Stewart presented “Identification of Nutrient Sources in Two Owasco Lake Tributaries.” Two streams, Dutch Hollow Brook and Owasco Inlet which collectively drain 70 percent of the watershed, were sampled to delineate point and non-point sources and other factors affecting delivery of nutrients to the lake. Identification of pollutant sources would dictate mitigation and remediation efforts to improve water quality in the lake. Runoff from agricultural land is a major non-point source in the Owasco watershed. Stewart and Halfman suggested that Owasco Lake residents support mitigation and remediation within this tributary’s watershed to see if nutrient loading is reduced in the future.
Abbott presented “Historic Mercury Deposition in Two New York Finger Lakes.” Abbott and Curtin documented changes in mercury loading to Seneca Lake and Owasco Lake over the past 200 years. Mercury fluxes to the lakes were affected by not only atmospheric emissions, but also sediment transport from the watershed, largely as a result of changes in land use practices. An increase in mercury concentration in the lake sediment is coincident with an increase in the land area used for agriculture in both watersheds. Historic industry (e.g., tanneries, paper mills) along waterways that fed the lakes may have also contributed some mercury.
Rocchio presented, “Phosphorus Cycling and the Effectiveness of Recent Alum Treatments in Honeoye Lake, N.Y.,” part of her independent study with Curtin during her senior year. She also was awarded funds from the Rochester Academy of Science and Sigma Xi to support her independent study research project with Curtin this past academic year. Despite the increase in phosphorous (P) retention by the sediment as the result of recent alum treatments to the lake, P levels in the lake water column continue to increase, likely as a result of external P-loading via runoff and stream influx.

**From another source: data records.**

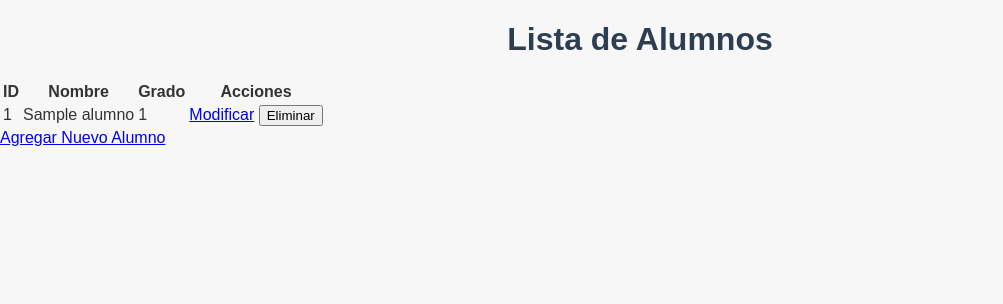
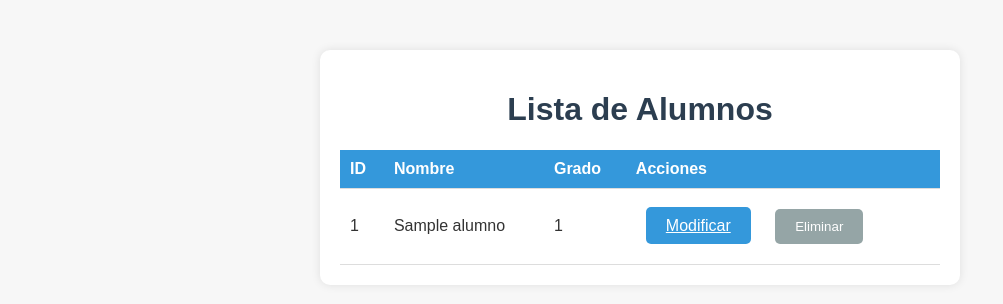
Before and after one commit to LuisPHernandez/ProyectoPOO2024, a Flask app: page /admin/ver-alumnos in a window 1280 px wide. Shown: the part 21-325 px from the top of the page, without its empty margins (0-1003 px from the left). Run offline with Flask 3, Linux system fonts and the light colour scheme; tables that the repository leaves empty hold one stand-in row (values such as "Sample post").

Commit message:
aplicacion de css y correccion de errores en eliminacion de alumnos

```diff
--- a/src/__init__.py
+++ b/src/__init__.py
@@ -181,9 +181,14 @@ def modificar_alumno(id):
 
     return render_template('modificar_alumno.html', alumno=alumno)
 
-@app.route('/admin/eliminar-alumno/<int:id>', methods=['POST'])
+@app.route('/eliminar_alumno/<int:id>', methods=['POST'])
 def eliminar_alumno(id):
     alumno = model.Alumno.query.get_or_404(id)
     db.session.delete(alumno)
     db.session.commit()
-    return redirect(url_for('ver_alumnos'))
+    return redirect(url_for('lista_alumnos'))
+
+@app.route('/lista_alumnos')
+def lista_alumnos():
+    alumnos = model.Alumno.query.all()
+    return render_template('lista_alumnos.html', alumnos=alumnos)
--- a/src/templates/admin.html
+++ b/src/templates/admin.html
@@ -15,10 +15,10 @@
         <input type="submit" value="User List" class="btn-primario">
     </form>
     <form action="{{ url_for('agregar_alumno') }}" method="get">
-        <input type="submit" value="Agregar Alumno">
+        <input type="submit" value="Agregar Alumno" class="btn-primario">
     </form>
     <form action="{{ url_for('ver_alumnos') }}" method="get">
-        <input type="submit" value="Ver Lista de Alumnos">
+        <input type="submit" value="Ver Lista de Alumnos" class="btn-primario">
     </form>
     </form>
     <form action="{{ url_for('lista_materia') }}" method="get" class="lista-materia-btn">
--- a/src/templates/lista_alumnos.html
+++ b/src/templates/lista_alumnos.html
@@ -2,12 +2,14 @@
 
 {% block head %}
 <title>Lista de Alumnos</title>
+<link rel="stylesheet" href="{{ url_for('static', filename='base.css') }}">
 {% endblock %}
 
 {% block body %}
+<div class="lista-user-contenedor">
     <h1>Lista de Alumnos</h1>
 
-<table class="table table-striped">
+    <table class="tabla-users">
         <thead>
             <tr>
                 <th>ID</th>
@@ -23,16 +25,14 @@
                 <td>{{ alumno.nombre }}</td>
                 <td>{{ alumno.grado }}</td>
                 <td>
-                <a href="{{ url_for('modificar_alumno', id=alumno.id) }}" class="btn btn-warning">Modificar</a>
-
+                    <a href="{{ url_for('modificar_alumno', id=alumno.id) }}" class="btn-primario">Modificar</a>
                     <form action="{{ url_for('eliminar_alumno', id=alumno.id) }}" method="POST" style="display:inline;">
-                    <button type="submit" class="btn btn-danger">Eliminar</button>
+                        <button type="submit" class="btn-secundario">Eliminar</button>
                     </form>
                 </td>
             </tr>
             {% endfor %}
         </tbody>
     </table>
-
-<a href="{{ url_for('agregar_alumno') }}" class="btn btn-primary">Agregar Nuevo Alumno</a>
+</div>
 {% endblock %}
```
Lines whose indentation alone changed are shown as unchanged.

Spencer’s paper is the culmination of years of work and his independent study with Curtin this past spring 2011. In their paper, “Post-Glacial Relatiev Lake Level Fluctuations in the Seneca Lake Basin, N.Y.,” Spencer and Curtin investigated how lake level in Seneca Lake varied over the past 14,000 years as a result of the changing position of the retreating Laurentide ice sheet, river outlet position, post-glacial isostatic rebound, and hydrologic budget. They proposed that isostatic rebound played a larger role in changing lake level than previously recognized and found that post-glacial isostatic rebound, not climate, drove large-scale (10s of meters) changes in lake level.
In the photo above Emily Cummings ’12 and Maggie Stewart ’12 are pictured with Professor John Halfman.